◆ TASK GOAL ◆
From the entries below, copy every line that has the word "button".

======== RECORDS PROVIDED

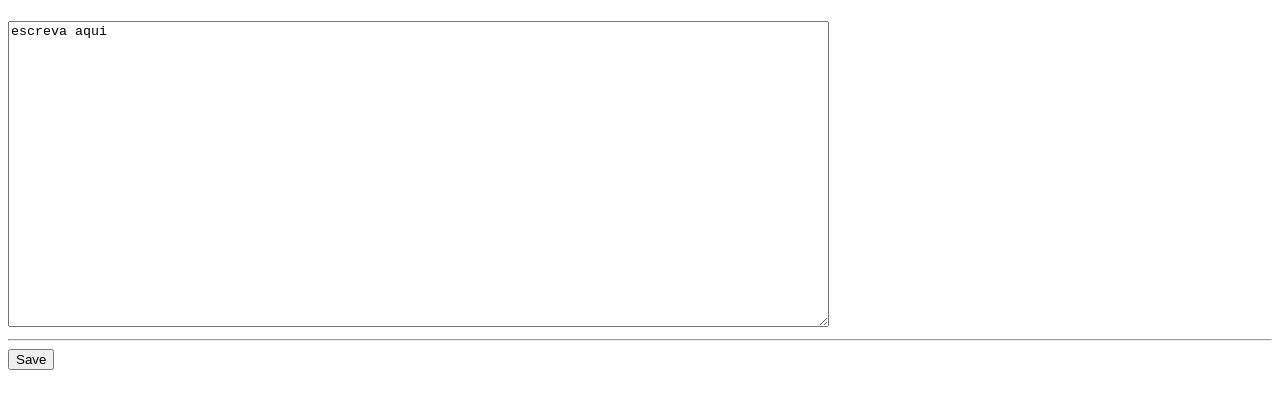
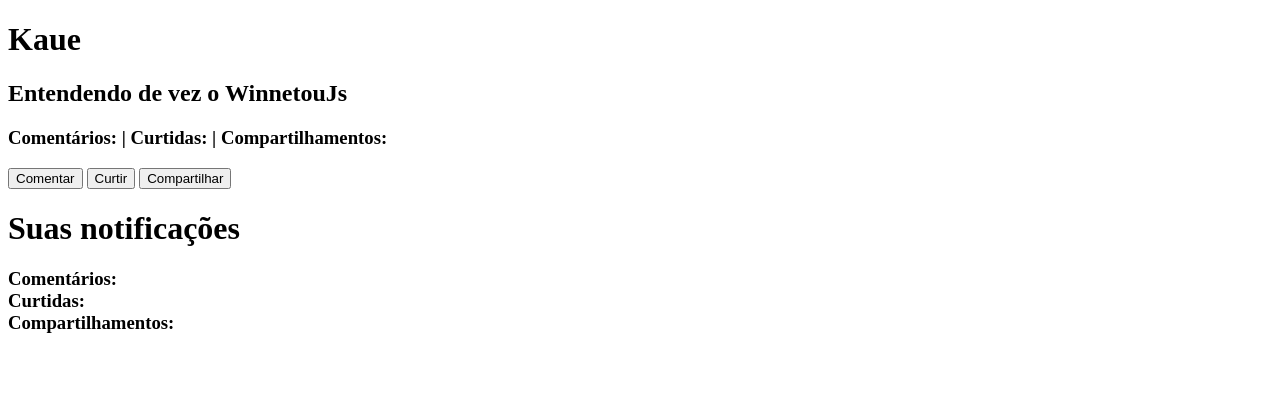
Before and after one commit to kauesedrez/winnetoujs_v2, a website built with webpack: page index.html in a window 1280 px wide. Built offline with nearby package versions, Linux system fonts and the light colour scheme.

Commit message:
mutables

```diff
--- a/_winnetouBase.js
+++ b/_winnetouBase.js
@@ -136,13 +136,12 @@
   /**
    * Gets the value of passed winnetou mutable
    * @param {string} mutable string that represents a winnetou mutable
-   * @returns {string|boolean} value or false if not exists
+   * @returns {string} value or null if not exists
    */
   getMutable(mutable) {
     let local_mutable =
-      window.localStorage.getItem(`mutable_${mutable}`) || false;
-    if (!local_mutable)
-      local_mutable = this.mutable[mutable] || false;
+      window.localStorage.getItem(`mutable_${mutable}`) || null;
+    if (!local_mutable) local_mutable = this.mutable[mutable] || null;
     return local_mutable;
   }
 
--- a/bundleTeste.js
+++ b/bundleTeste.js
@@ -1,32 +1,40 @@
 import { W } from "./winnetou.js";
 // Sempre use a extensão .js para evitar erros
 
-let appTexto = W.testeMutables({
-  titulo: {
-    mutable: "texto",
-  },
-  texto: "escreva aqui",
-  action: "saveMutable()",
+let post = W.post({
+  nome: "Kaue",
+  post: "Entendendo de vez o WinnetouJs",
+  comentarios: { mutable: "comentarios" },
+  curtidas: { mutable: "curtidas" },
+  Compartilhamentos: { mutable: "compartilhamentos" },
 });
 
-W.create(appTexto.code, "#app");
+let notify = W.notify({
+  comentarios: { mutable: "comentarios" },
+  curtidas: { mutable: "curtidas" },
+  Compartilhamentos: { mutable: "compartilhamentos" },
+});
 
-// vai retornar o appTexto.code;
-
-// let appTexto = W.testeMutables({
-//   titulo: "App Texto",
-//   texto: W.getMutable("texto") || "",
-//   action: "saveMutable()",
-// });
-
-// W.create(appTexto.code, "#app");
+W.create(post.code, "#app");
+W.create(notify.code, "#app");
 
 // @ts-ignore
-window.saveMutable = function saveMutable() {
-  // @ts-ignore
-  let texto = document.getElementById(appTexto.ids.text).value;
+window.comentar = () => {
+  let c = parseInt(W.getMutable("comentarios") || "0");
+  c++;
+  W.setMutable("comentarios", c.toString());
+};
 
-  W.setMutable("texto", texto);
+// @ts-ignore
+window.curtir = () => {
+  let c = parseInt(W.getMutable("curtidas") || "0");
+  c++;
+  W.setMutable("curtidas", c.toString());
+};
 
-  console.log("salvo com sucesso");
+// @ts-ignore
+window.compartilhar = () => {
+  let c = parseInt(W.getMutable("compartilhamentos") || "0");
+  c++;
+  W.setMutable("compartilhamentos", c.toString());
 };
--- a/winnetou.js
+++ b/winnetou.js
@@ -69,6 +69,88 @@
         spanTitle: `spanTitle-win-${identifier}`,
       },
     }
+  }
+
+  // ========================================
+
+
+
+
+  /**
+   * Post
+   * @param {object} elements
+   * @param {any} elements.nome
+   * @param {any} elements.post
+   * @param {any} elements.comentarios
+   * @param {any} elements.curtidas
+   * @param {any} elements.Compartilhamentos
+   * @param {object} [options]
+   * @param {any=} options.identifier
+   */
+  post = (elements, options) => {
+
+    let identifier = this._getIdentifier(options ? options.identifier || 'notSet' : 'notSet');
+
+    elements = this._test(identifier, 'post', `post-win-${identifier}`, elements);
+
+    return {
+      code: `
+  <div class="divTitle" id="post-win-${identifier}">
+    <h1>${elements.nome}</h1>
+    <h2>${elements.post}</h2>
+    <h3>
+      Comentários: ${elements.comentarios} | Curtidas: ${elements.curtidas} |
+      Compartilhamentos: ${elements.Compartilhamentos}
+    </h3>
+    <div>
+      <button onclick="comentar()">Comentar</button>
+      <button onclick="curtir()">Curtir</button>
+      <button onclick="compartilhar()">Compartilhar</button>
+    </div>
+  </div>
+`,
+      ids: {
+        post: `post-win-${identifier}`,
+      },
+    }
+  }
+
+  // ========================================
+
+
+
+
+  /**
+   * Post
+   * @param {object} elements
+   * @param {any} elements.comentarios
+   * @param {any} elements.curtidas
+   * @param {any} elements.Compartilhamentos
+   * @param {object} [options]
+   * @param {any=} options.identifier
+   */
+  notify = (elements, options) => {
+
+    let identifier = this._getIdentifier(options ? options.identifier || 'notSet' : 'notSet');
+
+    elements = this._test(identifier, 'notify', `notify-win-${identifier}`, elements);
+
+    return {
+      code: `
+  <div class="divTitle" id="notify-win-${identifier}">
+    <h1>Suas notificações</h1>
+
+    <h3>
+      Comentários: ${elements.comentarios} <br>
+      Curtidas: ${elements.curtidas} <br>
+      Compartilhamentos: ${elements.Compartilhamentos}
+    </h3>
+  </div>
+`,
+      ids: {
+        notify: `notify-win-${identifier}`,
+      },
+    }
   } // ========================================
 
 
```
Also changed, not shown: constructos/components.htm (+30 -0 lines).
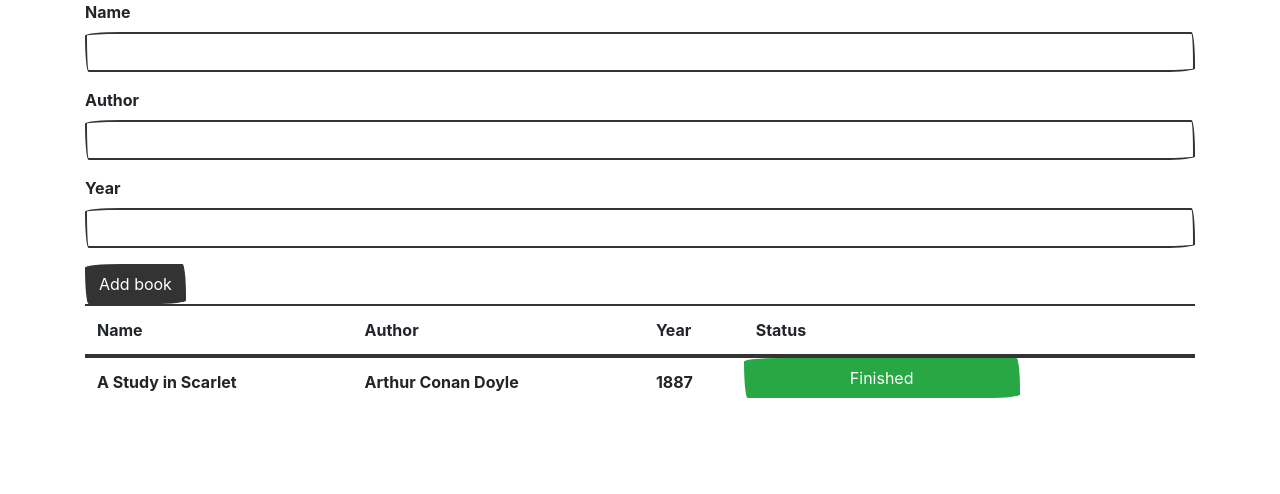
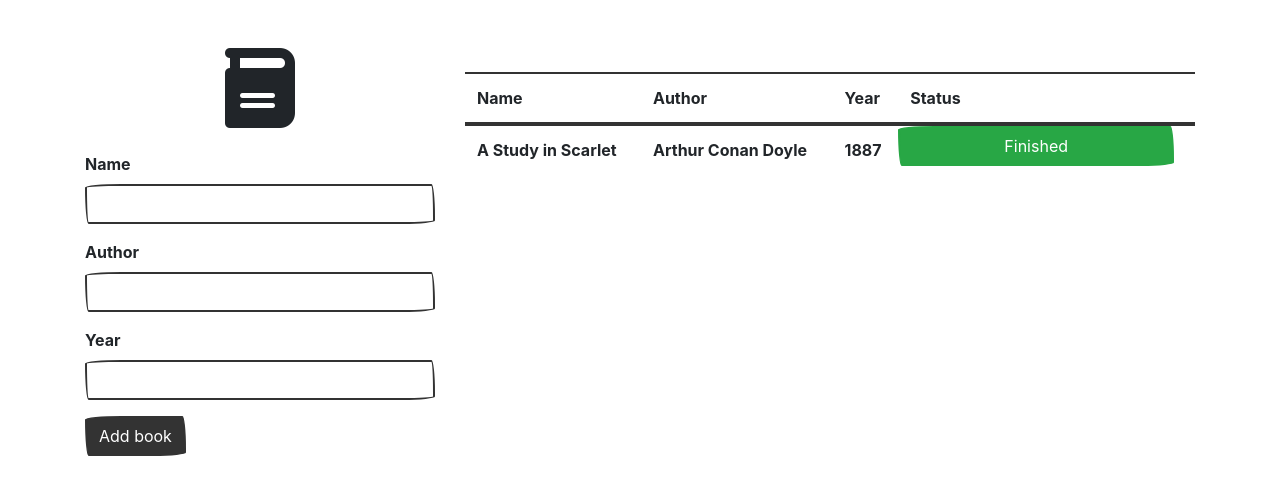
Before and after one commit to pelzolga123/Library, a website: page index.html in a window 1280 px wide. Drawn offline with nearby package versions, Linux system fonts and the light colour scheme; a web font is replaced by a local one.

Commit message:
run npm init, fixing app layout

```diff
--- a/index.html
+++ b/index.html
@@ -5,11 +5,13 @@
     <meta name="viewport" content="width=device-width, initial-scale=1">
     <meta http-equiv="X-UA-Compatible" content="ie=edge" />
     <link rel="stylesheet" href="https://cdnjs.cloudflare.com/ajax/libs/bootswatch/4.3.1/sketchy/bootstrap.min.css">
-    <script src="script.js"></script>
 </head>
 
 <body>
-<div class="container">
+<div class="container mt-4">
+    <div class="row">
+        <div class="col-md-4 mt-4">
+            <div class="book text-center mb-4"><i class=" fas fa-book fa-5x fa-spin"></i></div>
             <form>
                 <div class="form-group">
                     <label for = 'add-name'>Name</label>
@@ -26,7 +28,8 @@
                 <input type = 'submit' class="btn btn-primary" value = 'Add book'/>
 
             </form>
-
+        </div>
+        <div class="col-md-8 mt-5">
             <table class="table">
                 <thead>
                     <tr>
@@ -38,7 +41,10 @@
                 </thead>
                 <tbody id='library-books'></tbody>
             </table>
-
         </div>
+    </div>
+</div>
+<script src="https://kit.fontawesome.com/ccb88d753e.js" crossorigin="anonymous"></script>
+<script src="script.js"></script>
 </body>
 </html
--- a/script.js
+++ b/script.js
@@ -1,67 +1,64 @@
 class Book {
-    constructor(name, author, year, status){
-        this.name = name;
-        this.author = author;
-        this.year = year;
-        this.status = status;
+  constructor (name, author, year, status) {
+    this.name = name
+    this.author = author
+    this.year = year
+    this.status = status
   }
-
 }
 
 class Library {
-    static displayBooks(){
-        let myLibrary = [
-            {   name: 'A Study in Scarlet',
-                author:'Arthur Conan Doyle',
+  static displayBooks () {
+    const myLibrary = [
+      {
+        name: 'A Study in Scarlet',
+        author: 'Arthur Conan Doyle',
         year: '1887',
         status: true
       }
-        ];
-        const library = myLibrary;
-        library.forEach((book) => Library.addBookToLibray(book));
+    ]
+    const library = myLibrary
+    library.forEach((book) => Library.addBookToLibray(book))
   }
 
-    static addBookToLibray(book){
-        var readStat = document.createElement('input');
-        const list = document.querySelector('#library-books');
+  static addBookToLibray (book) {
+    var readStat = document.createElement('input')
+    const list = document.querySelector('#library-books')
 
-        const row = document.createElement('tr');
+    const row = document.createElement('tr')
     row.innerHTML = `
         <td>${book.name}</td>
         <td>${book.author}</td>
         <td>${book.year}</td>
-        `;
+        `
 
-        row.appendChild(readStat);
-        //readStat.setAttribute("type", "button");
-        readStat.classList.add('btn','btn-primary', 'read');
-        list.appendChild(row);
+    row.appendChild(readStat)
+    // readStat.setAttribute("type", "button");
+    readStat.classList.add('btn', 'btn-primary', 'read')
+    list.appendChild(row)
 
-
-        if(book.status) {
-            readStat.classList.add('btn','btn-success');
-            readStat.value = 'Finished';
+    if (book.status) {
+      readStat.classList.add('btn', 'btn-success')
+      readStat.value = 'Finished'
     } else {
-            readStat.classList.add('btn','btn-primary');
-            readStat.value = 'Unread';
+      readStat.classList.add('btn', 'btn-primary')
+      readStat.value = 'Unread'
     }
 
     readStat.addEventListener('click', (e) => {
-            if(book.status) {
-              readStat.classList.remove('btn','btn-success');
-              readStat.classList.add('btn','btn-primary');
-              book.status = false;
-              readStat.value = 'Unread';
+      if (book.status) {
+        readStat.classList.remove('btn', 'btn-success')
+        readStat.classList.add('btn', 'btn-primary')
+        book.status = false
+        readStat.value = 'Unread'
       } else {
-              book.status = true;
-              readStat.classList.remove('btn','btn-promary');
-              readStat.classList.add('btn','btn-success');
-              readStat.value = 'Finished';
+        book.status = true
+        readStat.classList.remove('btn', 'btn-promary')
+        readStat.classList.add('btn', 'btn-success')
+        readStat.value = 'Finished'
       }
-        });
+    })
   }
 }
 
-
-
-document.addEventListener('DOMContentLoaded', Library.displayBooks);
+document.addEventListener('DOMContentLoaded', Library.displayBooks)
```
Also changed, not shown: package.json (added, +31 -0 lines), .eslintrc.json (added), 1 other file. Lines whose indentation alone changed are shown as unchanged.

================

◆ YOUR SOLUTION ◆
+      <button onclick="comentar()">Comentar</button>
+      <button onclick="curtir()">Curtir</button>
+      <button onclick="compartilhar()">Compartilhar</button>
-        //readStat.setAttribute("type", "button");
+    // readStat.setAttribute("type", "button");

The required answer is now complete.